Records for the task –
────

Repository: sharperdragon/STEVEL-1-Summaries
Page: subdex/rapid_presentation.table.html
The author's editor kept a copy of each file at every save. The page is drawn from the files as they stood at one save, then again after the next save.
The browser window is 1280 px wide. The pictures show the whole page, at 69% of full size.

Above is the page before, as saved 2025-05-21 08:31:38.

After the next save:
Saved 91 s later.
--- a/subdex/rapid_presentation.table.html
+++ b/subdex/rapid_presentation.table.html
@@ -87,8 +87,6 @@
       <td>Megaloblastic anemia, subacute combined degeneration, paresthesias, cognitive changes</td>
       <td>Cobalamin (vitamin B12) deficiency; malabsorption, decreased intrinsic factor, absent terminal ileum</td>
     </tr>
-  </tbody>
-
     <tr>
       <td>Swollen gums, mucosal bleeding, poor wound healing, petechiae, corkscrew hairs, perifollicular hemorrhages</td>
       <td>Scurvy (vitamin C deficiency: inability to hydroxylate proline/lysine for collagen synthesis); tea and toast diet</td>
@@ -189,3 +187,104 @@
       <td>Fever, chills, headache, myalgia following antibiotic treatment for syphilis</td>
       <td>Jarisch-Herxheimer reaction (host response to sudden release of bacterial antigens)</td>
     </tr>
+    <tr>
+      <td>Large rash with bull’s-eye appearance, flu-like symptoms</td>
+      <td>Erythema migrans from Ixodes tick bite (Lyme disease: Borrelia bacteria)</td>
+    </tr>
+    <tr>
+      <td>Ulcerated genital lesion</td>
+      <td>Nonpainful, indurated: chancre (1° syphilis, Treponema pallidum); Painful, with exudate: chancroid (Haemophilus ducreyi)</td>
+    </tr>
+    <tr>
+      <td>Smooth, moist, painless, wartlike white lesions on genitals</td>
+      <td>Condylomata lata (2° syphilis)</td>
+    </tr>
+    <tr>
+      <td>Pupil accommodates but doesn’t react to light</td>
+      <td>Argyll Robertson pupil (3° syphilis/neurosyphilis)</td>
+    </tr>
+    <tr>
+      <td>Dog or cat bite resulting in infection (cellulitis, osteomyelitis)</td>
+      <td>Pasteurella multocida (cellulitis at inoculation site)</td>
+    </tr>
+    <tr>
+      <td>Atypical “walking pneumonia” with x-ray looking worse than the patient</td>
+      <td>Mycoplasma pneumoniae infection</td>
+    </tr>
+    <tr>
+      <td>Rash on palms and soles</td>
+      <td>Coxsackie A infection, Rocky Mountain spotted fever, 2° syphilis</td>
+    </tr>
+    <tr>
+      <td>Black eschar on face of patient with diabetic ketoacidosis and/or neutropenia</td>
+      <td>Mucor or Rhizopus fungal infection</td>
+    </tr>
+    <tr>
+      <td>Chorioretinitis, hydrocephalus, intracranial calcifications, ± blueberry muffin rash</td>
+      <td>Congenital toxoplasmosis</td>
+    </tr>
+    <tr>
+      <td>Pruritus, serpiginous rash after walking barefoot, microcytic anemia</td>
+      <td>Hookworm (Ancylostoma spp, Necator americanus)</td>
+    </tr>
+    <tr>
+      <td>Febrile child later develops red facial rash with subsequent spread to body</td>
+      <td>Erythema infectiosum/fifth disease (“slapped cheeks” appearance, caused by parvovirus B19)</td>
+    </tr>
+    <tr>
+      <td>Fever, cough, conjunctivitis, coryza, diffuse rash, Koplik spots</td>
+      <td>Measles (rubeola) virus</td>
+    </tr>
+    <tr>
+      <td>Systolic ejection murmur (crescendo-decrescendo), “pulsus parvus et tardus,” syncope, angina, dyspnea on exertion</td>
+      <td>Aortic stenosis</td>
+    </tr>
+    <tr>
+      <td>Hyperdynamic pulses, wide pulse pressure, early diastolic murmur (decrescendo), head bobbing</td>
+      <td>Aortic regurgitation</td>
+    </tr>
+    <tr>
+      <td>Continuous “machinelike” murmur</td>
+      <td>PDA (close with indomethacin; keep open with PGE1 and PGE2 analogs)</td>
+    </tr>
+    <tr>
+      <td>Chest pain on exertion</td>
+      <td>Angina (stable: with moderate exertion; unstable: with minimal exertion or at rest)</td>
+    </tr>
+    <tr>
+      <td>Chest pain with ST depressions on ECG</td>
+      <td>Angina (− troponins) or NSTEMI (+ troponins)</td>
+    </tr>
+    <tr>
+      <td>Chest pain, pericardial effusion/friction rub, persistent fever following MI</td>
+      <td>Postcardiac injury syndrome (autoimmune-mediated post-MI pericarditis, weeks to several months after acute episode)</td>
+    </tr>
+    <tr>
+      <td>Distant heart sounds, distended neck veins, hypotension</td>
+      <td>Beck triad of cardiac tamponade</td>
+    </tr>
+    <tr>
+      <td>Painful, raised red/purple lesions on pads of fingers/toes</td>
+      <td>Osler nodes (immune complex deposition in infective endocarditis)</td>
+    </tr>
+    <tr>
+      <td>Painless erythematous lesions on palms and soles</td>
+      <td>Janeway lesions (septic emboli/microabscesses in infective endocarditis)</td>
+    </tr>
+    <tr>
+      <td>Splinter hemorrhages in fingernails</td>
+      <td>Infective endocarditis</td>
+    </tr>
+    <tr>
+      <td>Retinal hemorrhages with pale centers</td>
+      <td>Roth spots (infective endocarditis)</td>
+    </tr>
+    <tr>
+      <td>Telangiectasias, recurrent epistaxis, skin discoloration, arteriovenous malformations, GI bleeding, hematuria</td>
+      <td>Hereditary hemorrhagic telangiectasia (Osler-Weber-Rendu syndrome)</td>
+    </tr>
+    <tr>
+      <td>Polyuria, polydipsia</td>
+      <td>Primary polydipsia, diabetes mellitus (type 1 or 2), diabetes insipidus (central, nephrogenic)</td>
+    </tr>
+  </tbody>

────

Requirement – Every line above from the line with "chancroid (Haemophilus ducreyi)</td>" to the line with "infection (cellulitis, osteomyelitis)</td>" is wanted, ends included; write them out exactly and add no other line.

The completed task –
+      <td>Nonpainful, indurated: chancre (1° syphilis, Treponema pallidum); Painful, with exudate: chancroid (Haemophilus ducreyi)</td>
+    </tr>
+    <tr>
+      <td>Smooth, moist, painless, wartlike white lesions on genitals</td>
+      <td>Condylomata lata (2° syphilis)</td>
+    </tr>
+    <tr>
+      <td>Pupil accommodates but doesn’t react to light</td>
+      <td>Argyll Robertson pupil (3° syphilis/neurosyphilis)</td>
+    </tr>
+    <tr>
+      <td>Dog or cat bite resulting in infection (cellulitis, osteomyelitis)</td>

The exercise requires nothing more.